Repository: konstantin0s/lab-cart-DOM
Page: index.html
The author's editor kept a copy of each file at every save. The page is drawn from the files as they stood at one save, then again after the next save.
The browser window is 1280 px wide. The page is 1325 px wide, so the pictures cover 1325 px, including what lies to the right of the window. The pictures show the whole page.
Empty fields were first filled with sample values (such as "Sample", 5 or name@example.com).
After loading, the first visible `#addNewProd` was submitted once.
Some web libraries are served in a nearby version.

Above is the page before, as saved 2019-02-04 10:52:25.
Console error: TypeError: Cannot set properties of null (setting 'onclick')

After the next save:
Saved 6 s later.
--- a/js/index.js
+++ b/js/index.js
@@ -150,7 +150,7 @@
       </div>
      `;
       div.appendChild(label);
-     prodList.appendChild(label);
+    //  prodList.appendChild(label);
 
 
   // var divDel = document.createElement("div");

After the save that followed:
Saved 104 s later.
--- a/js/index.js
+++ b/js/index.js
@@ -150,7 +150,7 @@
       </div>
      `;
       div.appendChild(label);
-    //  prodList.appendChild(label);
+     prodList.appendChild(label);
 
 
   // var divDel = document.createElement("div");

◇ ◇ ◇ ◇ ◇ ◇ ◇

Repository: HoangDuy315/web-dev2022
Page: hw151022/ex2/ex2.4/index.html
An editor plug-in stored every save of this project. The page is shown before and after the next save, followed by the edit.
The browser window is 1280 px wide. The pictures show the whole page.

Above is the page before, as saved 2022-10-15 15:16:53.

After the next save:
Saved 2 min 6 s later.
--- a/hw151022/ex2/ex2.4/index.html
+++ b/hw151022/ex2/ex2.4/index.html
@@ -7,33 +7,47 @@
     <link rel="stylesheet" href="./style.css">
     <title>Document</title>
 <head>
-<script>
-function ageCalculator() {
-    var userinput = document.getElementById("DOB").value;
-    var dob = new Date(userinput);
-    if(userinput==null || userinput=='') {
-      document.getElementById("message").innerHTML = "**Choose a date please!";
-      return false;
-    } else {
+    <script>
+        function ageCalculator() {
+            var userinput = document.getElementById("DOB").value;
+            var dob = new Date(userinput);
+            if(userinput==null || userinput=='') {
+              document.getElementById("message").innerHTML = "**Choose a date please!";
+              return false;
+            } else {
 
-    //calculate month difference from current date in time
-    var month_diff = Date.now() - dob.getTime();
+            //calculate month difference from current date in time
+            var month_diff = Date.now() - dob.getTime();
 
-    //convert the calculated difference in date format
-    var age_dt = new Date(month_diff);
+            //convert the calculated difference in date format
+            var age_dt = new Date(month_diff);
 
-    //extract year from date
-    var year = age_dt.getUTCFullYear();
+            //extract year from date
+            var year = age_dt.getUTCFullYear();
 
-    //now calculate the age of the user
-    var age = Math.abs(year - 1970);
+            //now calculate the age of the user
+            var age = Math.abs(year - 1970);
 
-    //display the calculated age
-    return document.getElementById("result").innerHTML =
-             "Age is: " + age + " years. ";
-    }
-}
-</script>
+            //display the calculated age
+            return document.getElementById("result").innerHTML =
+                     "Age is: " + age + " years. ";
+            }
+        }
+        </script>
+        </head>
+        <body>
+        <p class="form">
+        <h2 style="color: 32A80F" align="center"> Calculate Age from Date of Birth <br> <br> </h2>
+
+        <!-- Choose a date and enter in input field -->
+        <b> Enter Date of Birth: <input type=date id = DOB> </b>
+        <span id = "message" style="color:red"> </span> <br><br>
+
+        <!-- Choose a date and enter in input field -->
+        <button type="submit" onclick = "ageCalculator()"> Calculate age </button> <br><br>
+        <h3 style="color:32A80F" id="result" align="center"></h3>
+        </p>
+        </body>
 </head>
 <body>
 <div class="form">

◇ ◇ ◇ ◇ ◇ ◇ ◇

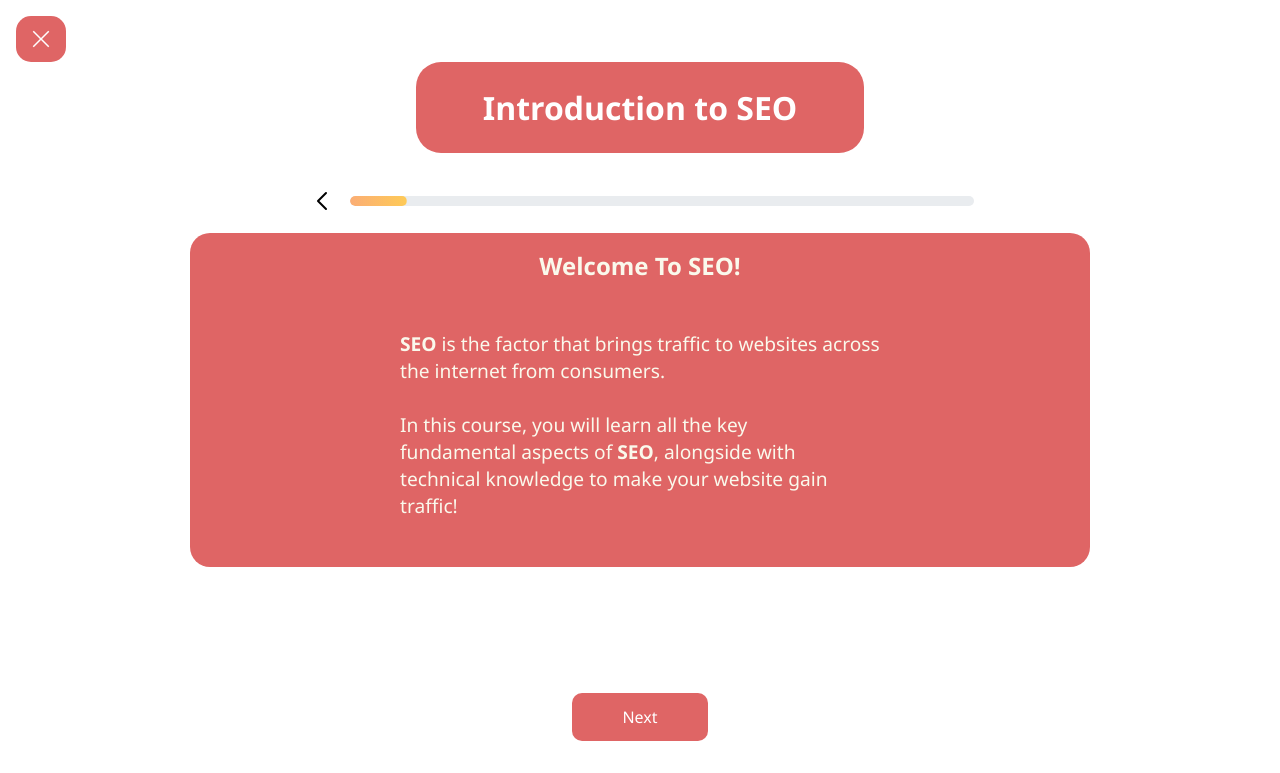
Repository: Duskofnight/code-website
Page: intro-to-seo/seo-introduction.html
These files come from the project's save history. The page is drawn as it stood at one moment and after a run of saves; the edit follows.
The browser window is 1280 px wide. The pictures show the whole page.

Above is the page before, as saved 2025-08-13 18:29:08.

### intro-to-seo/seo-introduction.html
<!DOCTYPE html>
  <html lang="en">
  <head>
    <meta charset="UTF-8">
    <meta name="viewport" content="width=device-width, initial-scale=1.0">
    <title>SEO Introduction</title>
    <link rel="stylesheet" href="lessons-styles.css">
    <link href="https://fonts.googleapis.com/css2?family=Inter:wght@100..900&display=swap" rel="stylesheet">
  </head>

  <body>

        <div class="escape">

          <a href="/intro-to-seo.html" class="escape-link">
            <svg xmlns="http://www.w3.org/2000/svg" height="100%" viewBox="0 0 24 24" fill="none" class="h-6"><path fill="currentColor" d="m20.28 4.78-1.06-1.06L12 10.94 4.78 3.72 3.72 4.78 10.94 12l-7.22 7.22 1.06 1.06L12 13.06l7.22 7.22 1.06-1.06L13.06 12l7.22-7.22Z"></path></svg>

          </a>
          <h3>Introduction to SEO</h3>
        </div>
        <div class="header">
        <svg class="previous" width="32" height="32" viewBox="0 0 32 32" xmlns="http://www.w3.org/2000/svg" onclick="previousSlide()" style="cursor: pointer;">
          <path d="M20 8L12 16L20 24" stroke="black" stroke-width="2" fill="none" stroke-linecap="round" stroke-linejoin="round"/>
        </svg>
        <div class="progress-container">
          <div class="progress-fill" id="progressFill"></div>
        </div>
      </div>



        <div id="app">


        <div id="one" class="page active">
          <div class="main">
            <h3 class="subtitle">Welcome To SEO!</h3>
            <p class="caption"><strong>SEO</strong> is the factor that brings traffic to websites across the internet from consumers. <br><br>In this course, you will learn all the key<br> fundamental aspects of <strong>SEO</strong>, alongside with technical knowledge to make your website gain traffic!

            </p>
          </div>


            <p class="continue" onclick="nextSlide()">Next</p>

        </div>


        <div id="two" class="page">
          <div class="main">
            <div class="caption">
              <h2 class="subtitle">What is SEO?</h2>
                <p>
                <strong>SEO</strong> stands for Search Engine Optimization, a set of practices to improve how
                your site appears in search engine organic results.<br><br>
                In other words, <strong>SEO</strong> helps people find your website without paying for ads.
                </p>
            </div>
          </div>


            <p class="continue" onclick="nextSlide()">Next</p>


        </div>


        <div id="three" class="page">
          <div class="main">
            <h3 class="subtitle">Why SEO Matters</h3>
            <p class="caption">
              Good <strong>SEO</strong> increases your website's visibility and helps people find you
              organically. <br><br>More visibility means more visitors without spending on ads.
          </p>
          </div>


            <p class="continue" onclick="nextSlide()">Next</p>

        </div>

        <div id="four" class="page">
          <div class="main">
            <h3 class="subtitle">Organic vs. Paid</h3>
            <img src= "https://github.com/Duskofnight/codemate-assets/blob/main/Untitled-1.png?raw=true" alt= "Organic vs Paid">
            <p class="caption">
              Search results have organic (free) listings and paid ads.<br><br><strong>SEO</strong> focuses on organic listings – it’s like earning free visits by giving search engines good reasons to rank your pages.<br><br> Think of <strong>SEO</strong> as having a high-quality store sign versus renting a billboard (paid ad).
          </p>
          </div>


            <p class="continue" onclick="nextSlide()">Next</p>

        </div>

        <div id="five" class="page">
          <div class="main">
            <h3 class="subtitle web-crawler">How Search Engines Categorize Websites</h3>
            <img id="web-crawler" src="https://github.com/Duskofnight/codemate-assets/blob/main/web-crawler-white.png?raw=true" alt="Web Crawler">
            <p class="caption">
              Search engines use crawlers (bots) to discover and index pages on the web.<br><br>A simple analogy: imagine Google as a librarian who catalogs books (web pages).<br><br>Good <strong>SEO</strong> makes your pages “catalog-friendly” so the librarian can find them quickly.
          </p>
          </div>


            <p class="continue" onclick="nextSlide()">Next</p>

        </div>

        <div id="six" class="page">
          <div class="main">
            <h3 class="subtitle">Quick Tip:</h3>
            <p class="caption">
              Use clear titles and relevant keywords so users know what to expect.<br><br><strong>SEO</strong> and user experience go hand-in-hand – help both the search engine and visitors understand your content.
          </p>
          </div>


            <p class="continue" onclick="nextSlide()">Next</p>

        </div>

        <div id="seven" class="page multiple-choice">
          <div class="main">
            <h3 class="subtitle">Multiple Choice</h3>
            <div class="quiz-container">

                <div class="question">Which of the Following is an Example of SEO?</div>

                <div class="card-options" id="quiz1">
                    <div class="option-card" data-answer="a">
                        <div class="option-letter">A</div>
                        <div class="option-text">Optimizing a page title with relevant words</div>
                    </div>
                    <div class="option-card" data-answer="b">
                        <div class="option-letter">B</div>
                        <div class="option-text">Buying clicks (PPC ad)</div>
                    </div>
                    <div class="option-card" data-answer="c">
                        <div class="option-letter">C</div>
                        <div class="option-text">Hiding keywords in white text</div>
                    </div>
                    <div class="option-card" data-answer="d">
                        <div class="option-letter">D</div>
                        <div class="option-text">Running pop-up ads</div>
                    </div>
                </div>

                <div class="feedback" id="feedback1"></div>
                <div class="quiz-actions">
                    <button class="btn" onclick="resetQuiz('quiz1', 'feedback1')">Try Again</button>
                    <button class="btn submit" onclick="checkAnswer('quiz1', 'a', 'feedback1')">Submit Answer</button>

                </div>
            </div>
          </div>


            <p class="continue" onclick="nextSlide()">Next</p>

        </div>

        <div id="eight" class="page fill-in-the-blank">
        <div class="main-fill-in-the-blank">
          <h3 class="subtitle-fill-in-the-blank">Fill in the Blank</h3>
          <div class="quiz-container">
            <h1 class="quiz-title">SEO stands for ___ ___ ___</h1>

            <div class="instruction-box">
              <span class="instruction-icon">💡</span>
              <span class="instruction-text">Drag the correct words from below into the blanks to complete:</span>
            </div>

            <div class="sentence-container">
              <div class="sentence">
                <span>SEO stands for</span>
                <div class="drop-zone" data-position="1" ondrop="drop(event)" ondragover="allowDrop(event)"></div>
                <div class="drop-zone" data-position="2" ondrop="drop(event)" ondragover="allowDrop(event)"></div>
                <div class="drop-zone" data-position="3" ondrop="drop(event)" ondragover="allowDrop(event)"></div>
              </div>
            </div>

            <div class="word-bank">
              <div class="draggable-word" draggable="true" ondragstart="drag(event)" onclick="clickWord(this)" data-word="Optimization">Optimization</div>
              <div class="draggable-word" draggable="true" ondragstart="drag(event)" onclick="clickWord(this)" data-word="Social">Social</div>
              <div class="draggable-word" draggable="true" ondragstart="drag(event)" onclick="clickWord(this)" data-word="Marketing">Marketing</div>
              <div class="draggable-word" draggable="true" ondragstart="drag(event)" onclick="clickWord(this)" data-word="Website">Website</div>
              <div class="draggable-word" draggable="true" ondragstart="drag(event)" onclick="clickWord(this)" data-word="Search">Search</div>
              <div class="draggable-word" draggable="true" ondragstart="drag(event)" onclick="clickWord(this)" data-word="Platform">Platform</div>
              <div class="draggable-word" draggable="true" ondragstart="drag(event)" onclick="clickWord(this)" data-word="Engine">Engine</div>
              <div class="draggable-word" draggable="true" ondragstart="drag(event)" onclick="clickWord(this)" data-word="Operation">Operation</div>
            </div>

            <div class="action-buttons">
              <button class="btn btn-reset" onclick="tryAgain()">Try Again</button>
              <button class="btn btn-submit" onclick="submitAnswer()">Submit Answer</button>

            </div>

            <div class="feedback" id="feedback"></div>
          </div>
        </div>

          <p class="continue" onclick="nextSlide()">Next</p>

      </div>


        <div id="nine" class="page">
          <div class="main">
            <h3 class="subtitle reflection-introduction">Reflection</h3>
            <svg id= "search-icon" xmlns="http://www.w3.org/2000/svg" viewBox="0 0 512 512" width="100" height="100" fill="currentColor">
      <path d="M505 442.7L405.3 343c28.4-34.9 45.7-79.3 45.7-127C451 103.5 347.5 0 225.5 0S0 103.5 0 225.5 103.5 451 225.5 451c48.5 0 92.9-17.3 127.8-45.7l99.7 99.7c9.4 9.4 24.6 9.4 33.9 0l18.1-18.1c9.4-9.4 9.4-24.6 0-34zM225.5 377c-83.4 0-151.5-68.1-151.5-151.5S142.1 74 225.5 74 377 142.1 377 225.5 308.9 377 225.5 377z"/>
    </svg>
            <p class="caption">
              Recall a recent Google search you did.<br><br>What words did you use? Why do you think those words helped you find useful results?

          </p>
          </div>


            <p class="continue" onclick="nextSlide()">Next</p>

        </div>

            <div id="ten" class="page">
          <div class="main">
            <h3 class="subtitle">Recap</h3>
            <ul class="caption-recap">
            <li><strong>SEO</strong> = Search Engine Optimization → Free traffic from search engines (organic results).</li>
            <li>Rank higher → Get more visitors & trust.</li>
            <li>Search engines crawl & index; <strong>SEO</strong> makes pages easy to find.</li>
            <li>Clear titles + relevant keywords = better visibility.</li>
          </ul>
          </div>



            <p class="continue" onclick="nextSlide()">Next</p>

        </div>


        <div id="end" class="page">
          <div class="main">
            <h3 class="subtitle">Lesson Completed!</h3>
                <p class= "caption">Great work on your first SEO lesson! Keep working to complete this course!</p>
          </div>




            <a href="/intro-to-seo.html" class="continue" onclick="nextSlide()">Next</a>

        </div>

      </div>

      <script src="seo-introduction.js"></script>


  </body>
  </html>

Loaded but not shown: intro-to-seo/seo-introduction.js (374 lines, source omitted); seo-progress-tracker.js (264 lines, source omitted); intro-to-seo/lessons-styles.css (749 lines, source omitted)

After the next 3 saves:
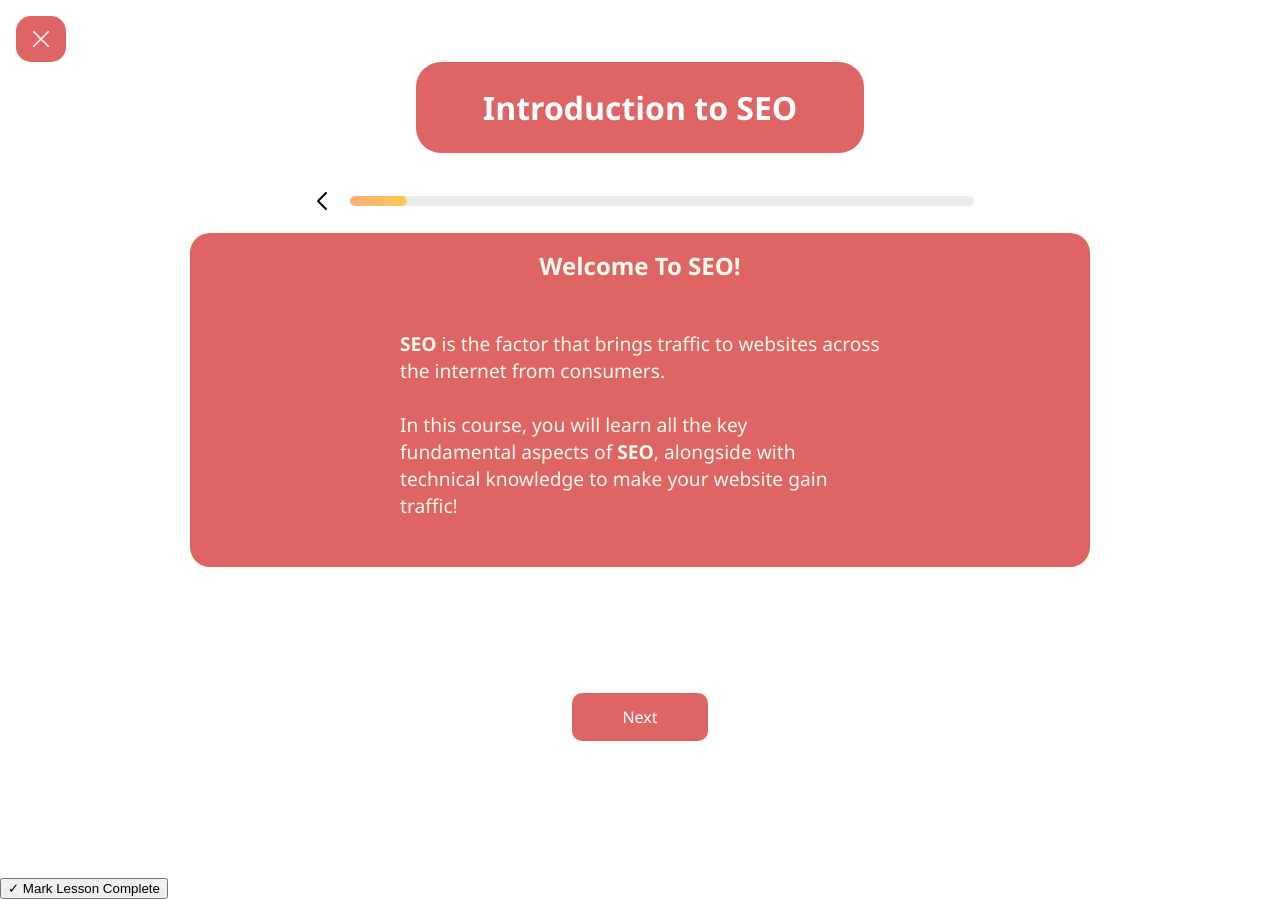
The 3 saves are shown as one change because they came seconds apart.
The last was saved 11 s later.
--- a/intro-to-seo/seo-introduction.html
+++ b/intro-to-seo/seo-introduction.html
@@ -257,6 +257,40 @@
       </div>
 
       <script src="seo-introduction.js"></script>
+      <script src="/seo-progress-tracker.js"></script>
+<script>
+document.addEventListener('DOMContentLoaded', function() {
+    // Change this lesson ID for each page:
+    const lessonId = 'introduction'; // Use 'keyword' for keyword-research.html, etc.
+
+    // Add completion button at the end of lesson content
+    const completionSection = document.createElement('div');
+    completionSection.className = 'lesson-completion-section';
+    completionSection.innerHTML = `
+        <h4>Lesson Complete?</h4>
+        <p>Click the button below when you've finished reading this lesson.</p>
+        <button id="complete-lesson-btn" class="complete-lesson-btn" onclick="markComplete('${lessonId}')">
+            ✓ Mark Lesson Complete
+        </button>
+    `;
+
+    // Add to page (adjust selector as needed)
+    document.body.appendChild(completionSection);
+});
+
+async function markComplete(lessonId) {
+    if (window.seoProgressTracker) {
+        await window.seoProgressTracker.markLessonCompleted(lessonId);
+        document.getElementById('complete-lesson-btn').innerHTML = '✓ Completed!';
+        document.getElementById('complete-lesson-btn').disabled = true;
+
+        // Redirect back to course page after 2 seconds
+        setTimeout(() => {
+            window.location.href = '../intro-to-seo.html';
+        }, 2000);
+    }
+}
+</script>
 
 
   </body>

◇ ◇ ◇ ◇ ◇ ◇ ◇

Brief:
In the listing, find all lines with the string "label" and copy them.

Response to this task:
       div.appendChild(label);
-     prodList.appendChild(label);
+    //  prodList.appendChild(label);
       div.appendChild(label);
-    //  prodList.appendChild(label);
+     prodList.appendChild(label);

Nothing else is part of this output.